We’re the first to admit that the technology which emerges victorious usually does so for a reason, whether that means offering a more streamlined and user-friendly experience, or simply offering better viewing quality. However, that doesn’t mean that we don’t sometimes feel a little nostalgic for the formats that got left behind – so today, we’re going to champion the underdogs, and celebrate some of those technologies which you just don’t see any more.
Eventually, VHS would win this particular format war quite conclusively – and in the four years after its introduction in 1976 it was able to conquer around 70% of the market in North America alone. However, this didn’t stop Betamax from putting up a respectable fight, with many collectors still gathering up huge collections of the Sony developed tape before it began to become obsolete.
Although Betamax had compact size on its side, it ultimately lost out due to an inability to hold as much footage as the VHS and, correspondingly, its more expensive pricing.
After a relatively quiet period throughout the 80s, the format wars returned with a vengeance in 1995 when the DVD launched its affront against the VideoCD of 1993. Ubiquitous as the DVD now may be, the VCD is still on the market, with a cheaper cost ensuring that it doesn’t become entirely forgotten.
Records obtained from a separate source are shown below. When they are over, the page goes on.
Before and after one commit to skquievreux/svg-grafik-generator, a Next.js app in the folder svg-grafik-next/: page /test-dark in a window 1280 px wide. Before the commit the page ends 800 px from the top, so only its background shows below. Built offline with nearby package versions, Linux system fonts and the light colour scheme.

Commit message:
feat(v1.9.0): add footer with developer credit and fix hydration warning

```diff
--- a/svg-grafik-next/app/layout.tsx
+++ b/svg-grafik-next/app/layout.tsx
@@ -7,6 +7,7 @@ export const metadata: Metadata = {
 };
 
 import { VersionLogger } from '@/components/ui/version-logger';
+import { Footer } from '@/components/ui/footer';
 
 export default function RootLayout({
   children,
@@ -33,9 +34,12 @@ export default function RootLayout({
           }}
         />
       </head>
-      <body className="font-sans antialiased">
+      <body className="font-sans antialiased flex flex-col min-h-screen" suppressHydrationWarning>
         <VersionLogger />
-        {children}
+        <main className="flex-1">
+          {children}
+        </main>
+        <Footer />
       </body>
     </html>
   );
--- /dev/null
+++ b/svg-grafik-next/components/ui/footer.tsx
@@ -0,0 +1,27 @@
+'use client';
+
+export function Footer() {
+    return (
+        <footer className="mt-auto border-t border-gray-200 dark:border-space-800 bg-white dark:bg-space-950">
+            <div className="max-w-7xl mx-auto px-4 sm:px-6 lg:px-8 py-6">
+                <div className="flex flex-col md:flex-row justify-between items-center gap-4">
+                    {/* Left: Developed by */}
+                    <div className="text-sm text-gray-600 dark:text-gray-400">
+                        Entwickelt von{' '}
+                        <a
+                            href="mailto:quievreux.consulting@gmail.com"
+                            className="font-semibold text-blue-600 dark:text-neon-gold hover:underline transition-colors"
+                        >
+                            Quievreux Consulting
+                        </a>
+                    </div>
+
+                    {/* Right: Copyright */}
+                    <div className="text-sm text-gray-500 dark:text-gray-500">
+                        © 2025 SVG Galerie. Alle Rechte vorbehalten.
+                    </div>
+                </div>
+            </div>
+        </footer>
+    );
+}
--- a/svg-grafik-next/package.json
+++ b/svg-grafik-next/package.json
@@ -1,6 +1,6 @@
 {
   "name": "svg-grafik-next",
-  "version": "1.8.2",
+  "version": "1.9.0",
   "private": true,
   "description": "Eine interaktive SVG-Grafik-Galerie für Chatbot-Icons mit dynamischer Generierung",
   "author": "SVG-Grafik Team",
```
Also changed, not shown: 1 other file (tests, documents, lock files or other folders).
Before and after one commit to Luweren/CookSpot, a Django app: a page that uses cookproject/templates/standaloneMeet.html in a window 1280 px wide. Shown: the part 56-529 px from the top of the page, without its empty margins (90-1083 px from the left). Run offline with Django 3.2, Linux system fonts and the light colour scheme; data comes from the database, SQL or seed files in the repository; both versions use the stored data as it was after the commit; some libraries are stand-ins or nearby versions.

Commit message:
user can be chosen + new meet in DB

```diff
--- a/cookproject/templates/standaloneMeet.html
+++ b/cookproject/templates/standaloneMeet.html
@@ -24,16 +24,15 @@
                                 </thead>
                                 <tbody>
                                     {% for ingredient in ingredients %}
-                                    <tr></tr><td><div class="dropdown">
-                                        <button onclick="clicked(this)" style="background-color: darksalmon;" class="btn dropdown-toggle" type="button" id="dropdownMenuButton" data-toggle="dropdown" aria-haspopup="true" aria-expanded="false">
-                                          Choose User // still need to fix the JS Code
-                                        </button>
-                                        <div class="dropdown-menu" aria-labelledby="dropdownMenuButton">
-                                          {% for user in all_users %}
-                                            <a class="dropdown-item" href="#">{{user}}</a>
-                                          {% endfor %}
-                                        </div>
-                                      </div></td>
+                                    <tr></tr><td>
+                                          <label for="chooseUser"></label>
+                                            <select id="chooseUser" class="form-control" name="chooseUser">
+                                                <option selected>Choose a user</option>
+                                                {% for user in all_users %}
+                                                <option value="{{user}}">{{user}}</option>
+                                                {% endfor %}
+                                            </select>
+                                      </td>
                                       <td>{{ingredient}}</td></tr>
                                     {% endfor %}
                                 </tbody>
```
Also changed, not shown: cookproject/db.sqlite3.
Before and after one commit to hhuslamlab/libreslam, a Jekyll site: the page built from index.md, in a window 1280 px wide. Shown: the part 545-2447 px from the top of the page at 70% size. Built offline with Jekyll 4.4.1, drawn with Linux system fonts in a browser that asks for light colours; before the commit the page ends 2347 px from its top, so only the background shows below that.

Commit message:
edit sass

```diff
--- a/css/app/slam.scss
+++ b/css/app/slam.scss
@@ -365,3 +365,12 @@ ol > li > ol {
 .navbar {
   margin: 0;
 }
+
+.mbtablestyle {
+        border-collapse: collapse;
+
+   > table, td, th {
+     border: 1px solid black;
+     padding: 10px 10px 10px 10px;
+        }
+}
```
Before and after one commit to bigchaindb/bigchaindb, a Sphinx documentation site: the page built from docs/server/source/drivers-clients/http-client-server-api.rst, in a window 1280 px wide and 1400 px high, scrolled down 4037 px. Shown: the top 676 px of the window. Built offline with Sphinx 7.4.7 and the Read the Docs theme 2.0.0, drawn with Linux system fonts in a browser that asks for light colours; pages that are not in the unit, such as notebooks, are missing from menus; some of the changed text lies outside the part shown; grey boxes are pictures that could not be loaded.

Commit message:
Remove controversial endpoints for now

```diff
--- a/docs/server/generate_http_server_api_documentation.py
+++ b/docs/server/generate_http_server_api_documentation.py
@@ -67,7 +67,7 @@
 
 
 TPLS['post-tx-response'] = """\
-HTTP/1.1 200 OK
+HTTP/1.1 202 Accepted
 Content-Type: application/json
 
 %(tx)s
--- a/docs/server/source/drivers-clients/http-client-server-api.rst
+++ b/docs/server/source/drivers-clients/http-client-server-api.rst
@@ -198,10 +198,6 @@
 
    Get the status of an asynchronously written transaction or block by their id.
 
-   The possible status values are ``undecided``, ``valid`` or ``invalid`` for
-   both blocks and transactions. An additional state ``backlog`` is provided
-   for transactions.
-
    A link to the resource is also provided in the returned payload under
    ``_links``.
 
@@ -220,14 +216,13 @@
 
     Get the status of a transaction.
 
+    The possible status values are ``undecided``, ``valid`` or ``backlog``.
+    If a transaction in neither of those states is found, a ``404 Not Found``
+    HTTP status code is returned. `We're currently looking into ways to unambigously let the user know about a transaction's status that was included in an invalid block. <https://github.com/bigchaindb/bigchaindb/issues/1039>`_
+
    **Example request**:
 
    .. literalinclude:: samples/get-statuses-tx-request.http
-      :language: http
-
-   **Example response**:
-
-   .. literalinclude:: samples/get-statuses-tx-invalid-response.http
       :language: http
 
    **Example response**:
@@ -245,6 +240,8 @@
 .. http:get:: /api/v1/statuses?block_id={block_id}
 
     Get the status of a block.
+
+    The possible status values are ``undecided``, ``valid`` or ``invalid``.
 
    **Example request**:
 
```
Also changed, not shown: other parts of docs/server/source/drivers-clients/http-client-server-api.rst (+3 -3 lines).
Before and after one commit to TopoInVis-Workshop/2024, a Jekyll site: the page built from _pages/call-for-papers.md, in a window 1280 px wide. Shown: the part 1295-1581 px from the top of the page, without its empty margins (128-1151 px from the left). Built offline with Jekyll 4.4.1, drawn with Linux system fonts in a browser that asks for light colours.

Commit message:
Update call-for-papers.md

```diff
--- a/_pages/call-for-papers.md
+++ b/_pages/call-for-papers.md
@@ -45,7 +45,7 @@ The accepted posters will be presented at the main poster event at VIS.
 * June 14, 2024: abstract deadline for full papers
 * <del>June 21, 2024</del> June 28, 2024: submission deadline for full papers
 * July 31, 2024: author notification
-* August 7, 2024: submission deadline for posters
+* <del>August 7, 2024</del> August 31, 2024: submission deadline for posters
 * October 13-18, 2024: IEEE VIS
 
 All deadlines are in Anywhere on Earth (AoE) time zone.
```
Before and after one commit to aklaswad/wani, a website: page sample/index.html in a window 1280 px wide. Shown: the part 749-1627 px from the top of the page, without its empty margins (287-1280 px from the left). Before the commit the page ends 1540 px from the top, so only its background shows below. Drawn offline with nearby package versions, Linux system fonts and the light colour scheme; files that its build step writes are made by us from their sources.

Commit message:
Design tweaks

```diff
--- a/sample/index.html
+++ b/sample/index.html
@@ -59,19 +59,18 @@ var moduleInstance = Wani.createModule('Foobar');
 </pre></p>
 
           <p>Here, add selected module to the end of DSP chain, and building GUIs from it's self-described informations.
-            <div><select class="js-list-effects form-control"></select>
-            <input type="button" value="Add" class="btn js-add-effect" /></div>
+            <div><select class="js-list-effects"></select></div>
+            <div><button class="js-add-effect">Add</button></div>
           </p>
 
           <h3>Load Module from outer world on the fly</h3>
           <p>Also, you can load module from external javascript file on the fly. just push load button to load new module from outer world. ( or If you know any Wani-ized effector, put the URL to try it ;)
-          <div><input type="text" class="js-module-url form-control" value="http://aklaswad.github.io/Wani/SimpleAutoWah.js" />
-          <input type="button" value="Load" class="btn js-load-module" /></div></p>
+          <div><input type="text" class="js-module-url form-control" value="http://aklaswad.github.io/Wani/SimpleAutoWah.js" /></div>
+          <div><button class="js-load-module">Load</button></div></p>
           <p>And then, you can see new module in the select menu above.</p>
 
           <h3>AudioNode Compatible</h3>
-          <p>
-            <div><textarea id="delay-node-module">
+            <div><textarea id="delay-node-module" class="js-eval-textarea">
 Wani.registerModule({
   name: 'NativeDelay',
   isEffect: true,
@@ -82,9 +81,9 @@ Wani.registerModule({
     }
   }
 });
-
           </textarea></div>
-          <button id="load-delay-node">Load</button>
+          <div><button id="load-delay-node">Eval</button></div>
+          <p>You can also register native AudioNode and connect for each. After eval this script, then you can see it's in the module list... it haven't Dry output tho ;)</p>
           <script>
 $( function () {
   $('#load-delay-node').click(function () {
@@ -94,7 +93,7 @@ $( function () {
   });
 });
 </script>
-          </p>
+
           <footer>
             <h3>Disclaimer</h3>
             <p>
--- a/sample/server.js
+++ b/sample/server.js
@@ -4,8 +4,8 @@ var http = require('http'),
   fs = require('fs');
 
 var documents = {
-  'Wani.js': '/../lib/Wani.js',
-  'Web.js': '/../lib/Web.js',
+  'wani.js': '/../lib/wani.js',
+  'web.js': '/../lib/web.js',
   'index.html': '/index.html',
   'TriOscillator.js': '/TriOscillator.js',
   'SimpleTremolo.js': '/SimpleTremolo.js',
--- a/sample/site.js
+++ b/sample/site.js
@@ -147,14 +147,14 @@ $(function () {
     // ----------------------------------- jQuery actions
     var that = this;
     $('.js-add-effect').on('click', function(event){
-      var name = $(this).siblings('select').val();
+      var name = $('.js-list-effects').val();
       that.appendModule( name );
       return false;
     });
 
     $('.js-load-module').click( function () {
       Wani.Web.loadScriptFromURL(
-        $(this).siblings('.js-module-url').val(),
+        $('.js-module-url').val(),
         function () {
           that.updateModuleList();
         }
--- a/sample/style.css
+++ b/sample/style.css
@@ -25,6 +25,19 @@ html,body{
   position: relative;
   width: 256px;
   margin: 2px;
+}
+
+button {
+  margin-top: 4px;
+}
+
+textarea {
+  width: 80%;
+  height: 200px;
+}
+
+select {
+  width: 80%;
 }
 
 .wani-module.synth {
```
Despite this advantage, the lack of user-interaction capabilities found on the VCD have meant that consumers have not been quick to warm to them – unlike a DVD, there is no welcome menu before the film plays, and many VCDs which come with subtitles have no option for turning them off. Considering this disadvantage alongside the fact that VCDs typically have worse image quality and less protection for copyright and it becomes remarkable, and admirable, that it is still fighting its corner.
For a brief period between June 8th 1998 and June 16th 1999, DIVX was one of the stranger options to come up against the DVD. Based on a pay-per-view model, these disks were very similar to DVDs, with one bizarre catch: viewers had to call a phone line and make an additional purchase every time they wanted to watch the contents after an initial 48 hour period.
Although this may have actually resulted in it being a cheaper option for those who only had interest in watching their film once, consumers opted to replay and few mourned the loss of the DIVX.
Check back in for Part 2, when we’ll look at the 21st Century format clashes – and in the mean time, remember that you can avoid losing footage to discontinued formats by making use of the services offered here at Video2DVD. You can contact us online or at 0800 592433, and find us on Twitter for more updates!